It is one of the various modes used for taxation: income, things owned (property taxes), money spent (sales taxes), miscellaneous (excise taxes), etc. It is a regressive tax, such that the lower the income is, the higher the percentage of income applicable to the tax.
Rich foreign nationals resident in Switzerland can be taxed on a lump-sum basis if they do not work in the country. This taxation is based on estimated living expenses, rather than on real income and assets.
Seen as unfair, lump-sum taxation has been abolished in several cantons. However, a national abolition was rejected by referendum in 2014. At the end of 2016, 5,000 people were subject to lump-sum taxation in Switzerland.
Notes and referencesEdit
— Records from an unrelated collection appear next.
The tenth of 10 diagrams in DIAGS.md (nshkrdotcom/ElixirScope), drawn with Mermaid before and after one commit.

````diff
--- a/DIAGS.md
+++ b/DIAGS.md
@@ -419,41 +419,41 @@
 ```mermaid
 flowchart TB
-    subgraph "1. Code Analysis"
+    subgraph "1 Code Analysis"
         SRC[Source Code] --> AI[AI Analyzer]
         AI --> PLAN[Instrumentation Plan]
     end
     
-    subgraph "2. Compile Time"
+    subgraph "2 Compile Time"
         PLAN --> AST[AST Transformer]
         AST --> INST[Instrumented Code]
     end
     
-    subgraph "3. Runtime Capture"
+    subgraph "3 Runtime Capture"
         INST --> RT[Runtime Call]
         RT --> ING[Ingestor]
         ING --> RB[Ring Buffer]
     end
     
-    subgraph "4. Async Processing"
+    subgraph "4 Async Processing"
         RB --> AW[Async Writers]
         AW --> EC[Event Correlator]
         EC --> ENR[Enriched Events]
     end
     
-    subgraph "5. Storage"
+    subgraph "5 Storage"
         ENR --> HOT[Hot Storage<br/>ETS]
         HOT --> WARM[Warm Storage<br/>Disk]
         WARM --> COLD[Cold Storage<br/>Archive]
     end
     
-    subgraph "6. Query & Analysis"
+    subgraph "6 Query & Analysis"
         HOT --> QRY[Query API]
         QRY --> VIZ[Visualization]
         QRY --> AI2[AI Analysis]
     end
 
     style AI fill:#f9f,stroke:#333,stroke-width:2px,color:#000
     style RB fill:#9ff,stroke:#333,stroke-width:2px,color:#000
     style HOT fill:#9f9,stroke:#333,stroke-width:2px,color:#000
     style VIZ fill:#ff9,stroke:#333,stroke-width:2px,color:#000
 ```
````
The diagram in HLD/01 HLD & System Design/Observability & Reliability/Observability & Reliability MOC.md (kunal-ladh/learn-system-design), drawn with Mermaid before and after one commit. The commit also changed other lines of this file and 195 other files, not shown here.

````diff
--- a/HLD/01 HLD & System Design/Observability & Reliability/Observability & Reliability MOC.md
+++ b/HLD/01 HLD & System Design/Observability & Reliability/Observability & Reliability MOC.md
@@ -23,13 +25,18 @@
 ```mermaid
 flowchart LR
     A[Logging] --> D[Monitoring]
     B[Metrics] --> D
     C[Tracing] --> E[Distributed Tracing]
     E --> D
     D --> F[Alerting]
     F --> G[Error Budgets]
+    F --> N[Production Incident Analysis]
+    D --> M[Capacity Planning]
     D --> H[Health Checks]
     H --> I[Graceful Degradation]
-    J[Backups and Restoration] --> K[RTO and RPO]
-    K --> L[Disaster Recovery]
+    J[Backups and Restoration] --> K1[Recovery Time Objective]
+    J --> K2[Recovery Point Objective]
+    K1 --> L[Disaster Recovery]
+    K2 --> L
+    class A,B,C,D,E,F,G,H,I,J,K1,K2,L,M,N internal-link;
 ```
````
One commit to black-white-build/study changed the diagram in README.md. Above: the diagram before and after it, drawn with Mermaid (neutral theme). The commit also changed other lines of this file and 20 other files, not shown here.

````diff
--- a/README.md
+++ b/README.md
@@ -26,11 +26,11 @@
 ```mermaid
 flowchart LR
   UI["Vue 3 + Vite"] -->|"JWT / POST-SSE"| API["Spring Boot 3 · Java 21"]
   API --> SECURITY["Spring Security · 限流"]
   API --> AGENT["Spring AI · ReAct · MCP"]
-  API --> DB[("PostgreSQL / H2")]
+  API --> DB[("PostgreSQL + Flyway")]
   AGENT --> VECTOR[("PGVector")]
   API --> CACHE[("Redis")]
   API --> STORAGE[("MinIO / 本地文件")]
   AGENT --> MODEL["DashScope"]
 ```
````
- J. de V. Graaf (1987, 2008). "Lump sum taxes," The New Palgrave Dictionary of Economics, volume 3, pages 251-252.